*EXERCISE REQUIREMENTS:* Scan the entries and copy each line where the word "register" is present.

[Extracted data entries]
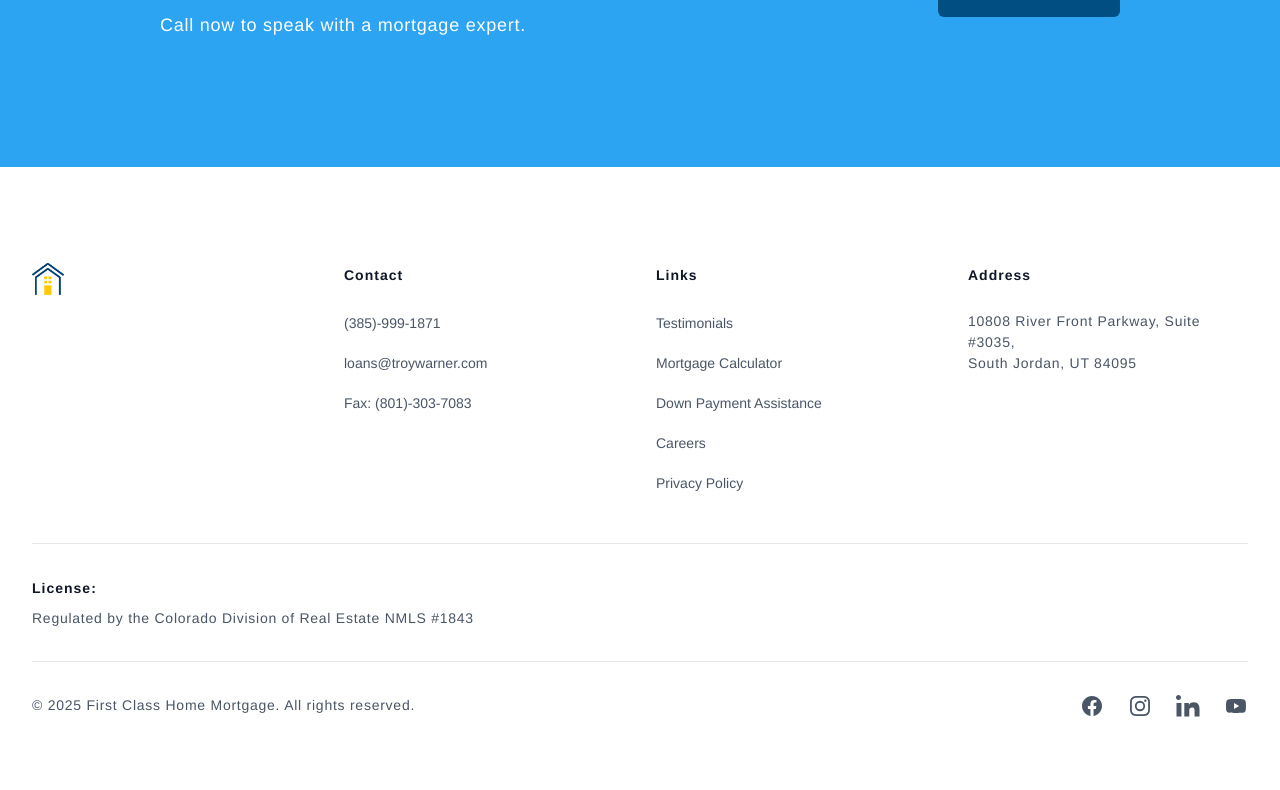
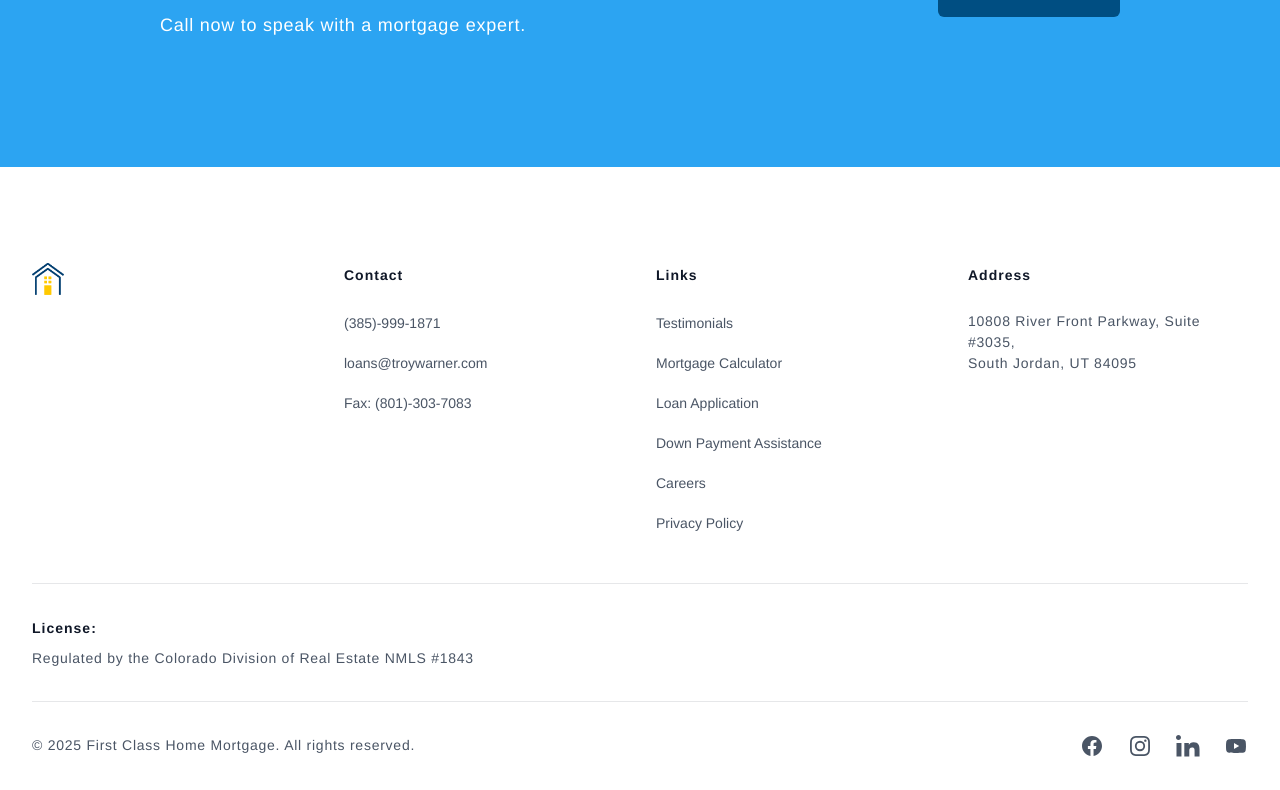
Before and after one commit to MitchellHCrane/1stclassnextjs, a Next.js app: page / in a window 1280 px wide. Shown: the part 1674-2464 px from the top of the page. Before the commit the page ends 2424 px from the top, so only its background shows below. Built offline with nearby package versions, Linux system fonts and the light colour scheme.

Commit message:
loan app link add

```diff
--- a/src/app/components/Footer.js
+++ b/src/app/components/Footer.js
@@ -9,6 +9,10 @@ const navigation = {
   links: [
     { name: "Testimonials", href: "/testimonials" },
     { name: "Mortgage Calculator", href: "/mortgage-calculator" },
+    {
+      name: "Loan Application",
+      href: "https://firstclasshomemortgage.my1003app.com/102983/register",
+    },
     {
       name: "Down Payment Assistance",
       href: "https://dpa.1stclasshomemortgage.com/",
--- a/src/app/components/Navbar.js
+++ b/src/app/components/Navbar.js
@@ -29,6 +29,11 @@ const resources = [
     name: "Mortgage Calculator",
     href: "/mortgage-calculator",
     target: "_self",
+  },
+  {
+    name: "Loan Application",
+    href: "https://firstclasshomemortgage.my1003app.com/102983/register",
+    target: "_blank",
   },
   {
     name: "Down Payment Assistance",
```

*REPLY:*
+      href: "https://firstclasshomemortgage.my1003app.com/102983/register",
+    href: "https://firstclasshomemortgage.my1003app.com/102983/register",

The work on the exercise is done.